[Web page edit records]
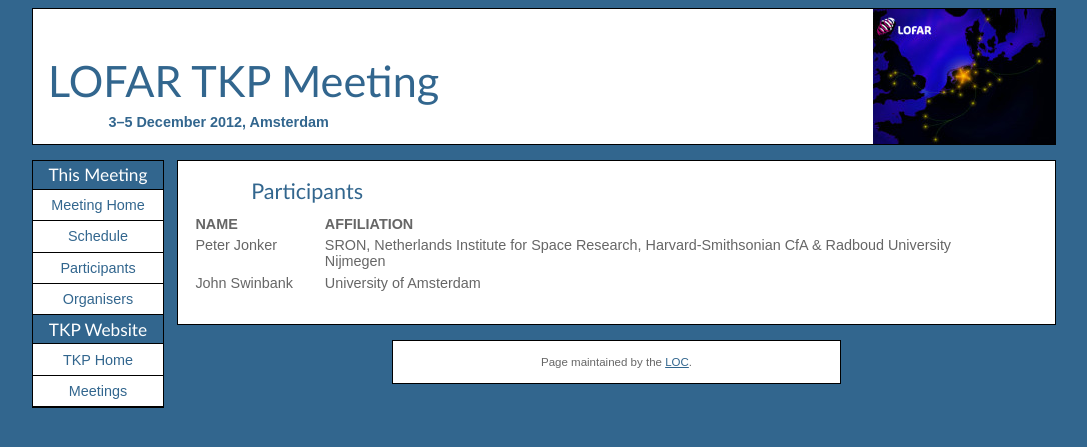
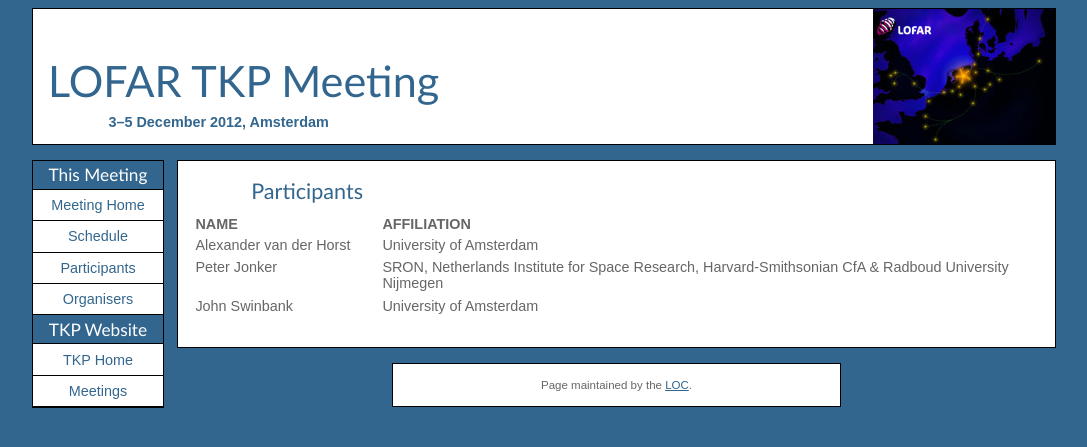
Before and after one commit to transientskp/transientskp.github.com, a Jekyll site: the page built from meetings/2012-12/participants.html, in a window 1280 px wide. Shown: the top 447 px of the page, without its empty margins (96-1183 px from the left). Built offline with Jekyll 4.4.1, drawn with Linux system fonts in a browser that asks for light colours.

Commit message:
Participant AvdH

```diff
--- a/meetings/2012-12/participants.html
+++ b/meetings/2012-12/participants.html
@@ -15,6 +15,10 @@
     </tr>
   </th>
   <tr>
+    <td>Alexander&nbsp;van&nbsp;der&nbsp;Horst</td>
+    <td>University of Amsterdam</td>
+  </tr>
+  <tr>
     <td>Peter&nbsp;Jonker</td>
     <td>SRON, Netherlands Institute for Space Research, Harvard-Smithsonian CfA &amp; Radboud University Nijmegen</td>
   </tr>
```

**THE TASK**:
Each entry should appear again exactly as written, pictures excluded.

**REPLY TO THE TASK**:
Before and after one commit to transientskp/transientskp.github.com, a Jekyll site: the page built from meetings/2012-12/participants.html, in a window 1280 px wide. Shown: the top 447 px of the page, without its empty margins (96-1183 px from the left). Built offline with Jekyll 4.4.1, drawn with Linux system fonts in a browser that asks for light colours.

Commit message:
Participant AvdH

```diff
--- a/meetings/2012-12/participants.html
+++ b/meetings/2012-12/participants.html
@@ -15,6 +15,10 @@
     </tr>
   </th>
   <tr>
+    <td>Alexander&nbsp;van&nbsp;der&nbsp;Horst</td>
+    <td>University of Amsterdam</td>
+  </tr>
+  <tr>
     <td>Peter&nbsp;Jonker</td>
     <td>SRON, Netherlands Institute for Space Research, Harvard-Smithsonian CfA &amp; Radboud University Nijmegen</td>
   </tr>
```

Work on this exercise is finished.